My cheeks were chubby and curves started showing so I was far from models, singers and actresses I admired. To top all that, my parents were going through their marital crisis and suddenly I felt all alone with my body and its changes.
The first diets
I’ve met children who believed that food is making them overweight. They are so sure in that belief that it’s hard to convince them they must have three full and regular meals a day. It’s hard enough to explain to them that there are good carbs and fats they can eat.
Children today are even more suggestible than they were when I was young. The contents, which promote certain dietary habits in order to sculpt your body, are more accessible than ever.
I understand how easy the young mind can be seduced by the promises of quick solutions. After all, I was one of them.
I remember a boy at school often talking about his sister and her obsession with diets. He didn't do it because he wanted to shame anyone. It was to show other kids how he knows grown-up stuff.

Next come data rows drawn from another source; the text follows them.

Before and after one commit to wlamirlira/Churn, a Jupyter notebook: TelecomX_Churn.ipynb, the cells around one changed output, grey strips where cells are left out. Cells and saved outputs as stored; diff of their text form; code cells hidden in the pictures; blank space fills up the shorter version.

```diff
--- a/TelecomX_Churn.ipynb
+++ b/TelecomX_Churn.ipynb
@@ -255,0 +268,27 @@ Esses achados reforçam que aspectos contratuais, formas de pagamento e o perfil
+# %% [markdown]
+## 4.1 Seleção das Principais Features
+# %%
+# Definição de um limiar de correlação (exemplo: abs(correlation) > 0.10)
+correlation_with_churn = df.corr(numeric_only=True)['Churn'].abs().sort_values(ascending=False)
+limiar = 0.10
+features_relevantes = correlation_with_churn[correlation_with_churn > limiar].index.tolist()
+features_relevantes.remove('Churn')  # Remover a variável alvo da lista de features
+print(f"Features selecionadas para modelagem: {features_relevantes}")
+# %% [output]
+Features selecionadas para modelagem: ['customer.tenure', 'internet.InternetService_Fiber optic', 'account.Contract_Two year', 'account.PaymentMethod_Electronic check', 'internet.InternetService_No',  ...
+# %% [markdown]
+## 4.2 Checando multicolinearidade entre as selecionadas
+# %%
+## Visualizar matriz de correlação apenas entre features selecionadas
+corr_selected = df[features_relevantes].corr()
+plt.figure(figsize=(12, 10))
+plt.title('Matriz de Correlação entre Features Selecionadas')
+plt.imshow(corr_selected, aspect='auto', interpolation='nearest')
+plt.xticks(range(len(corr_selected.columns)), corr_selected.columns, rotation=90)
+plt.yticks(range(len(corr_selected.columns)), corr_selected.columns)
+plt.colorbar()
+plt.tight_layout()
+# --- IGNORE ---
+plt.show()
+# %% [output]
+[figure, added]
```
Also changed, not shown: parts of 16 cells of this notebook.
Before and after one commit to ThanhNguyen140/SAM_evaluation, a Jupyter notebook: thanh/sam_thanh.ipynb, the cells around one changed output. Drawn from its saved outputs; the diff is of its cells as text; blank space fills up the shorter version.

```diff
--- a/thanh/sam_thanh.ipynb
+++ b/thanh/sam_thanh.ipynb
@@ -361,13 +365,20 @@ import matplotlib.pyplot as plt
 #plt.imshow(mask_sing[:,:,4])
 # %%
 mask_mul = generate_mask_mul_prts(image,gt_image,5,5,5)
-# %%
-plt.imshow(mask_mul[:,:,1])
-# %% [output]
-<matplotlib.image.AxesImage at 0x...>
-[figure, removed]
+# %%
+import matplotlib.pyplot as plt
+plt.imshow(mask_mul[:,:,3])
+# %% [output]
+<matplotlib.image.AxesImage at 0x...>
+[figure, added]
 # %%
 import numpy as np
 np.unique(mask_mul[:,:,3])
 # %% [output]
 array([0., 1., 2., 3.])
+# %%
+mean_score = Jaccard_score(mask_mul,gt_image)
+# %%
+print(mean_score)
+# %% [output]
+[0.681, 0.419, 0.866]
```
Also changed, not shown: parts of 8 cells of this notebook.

However, other girls and I became interested in his stories and soon enough we began trying out diets.
For me, the first thing to try was the Atkins diet. It stayed for a few months, but then I decided to adapt it since I felt as though it had no effect. Since Atkins is the diet including low-carb intake, it was easy for me to lose all grains, even the good ones from my meals.
Soon after, I stopped eating fruits and vegetables like carrots and onions with the known higher percent of carbs.
Adapting the diet without any professional input is dangerous and only leads to dissatisfaction. Moreover, that can make you do foolish and reckless things.
At the age of 16, I began slowly to step in the eating disorder domain. From there, my fixation on my body image only spiralled and soon enough I observed food as something bad and unwanted.
Going through the motions
My mother and father continuous fights and disagreements lead to their divorce when I was in my senior year of high school. It’s not that they didn’t notice us, on the contrary, they never neglected us. It was an emotionally tough period for them so it was easy to pass under the radar.
Nobody noticed that I ate as little as possible or skipped meals altogether under the excuse of having dinner at the friend’s house. When hunger bothered me, I would binge eat and then go to the bathroom and throw up.
Once, my brother caught me coming out of the bathroom with reddened eyes and coughing. I had to pretend that I had stomach flu and spent days spilling tea in the trash can in my room.
However, my eating disorder only became more pronounced and I spent years starving myself, binge eating and throwing up. I ate breakfast because I still believed that it’s an important meal of the day. Yet my morning meals were far from nutritional.
I've been skinny for most of my adolescent years, but not too thin to cause people to ask questions. After my teenage years, my body adapted to the hormonal change and post-puberty metabolism. The weight loss from then on was very visible since I had around 100 pounds.
Still, I thought I was overweight and continued my efforts to lose more pounds.
How college saved my life
People around me used to say that college would change my life. It never dawned on me as a life-saving experience until I was lying in the emergency room. As I said, the first part of resolving a problem is admitting you have one, and that was the moment I did so.
From then on, my immediate family and friends, now aware of my troubles, were adamant to help me see this fight through. My brother suggested going to the gym and taking protein powder to build muscle strength. Also, my physician recommended a nutritionist and taking supplements, since I was suffering from iron and vitamin D deficiency.
The overall status of my body wasn't good. Blood analysis showed I had burdened my kidneys. A positive thing was that my other organs didn't suffer any serious and long-lasting damage. Although, my stomach needed some adjusting to the new diet.
Additionally, I started seeing a psychiatrist on regular basis. He put me on medications for depression and anxiety, as well as recommended that I keep a journal. Whenever I felt doubt or started hating the way I looked, I was to write it down and we would discuss it later in the session.
Little by little, I gained back the control of my life. Today, I talk to children about positive body image and healthy diet.
I believe that my experience, as well as of others who suffered from eating disorder, is helping young people bit their self-image and unhealthy habits.
Life is a wonderful and amazing experience. I spent my youth dedicated to right the problem I didn’t have. Eating disorders are a serious matter many young people go to as the easiest solution.
But with support from their family and loved ones, they will soon look at themselves as beautiful individuals they are. I know I did.
About Catherine Palmer
Cate is a psychologist by day and a writer by a night. She is above all a huge geek, and she is constantly researching and learning. Cate's fields of expertise could be summed up in well-being, mental health, and lifestyle-related topics. Her interests are on the other hand wide and ever-evolving.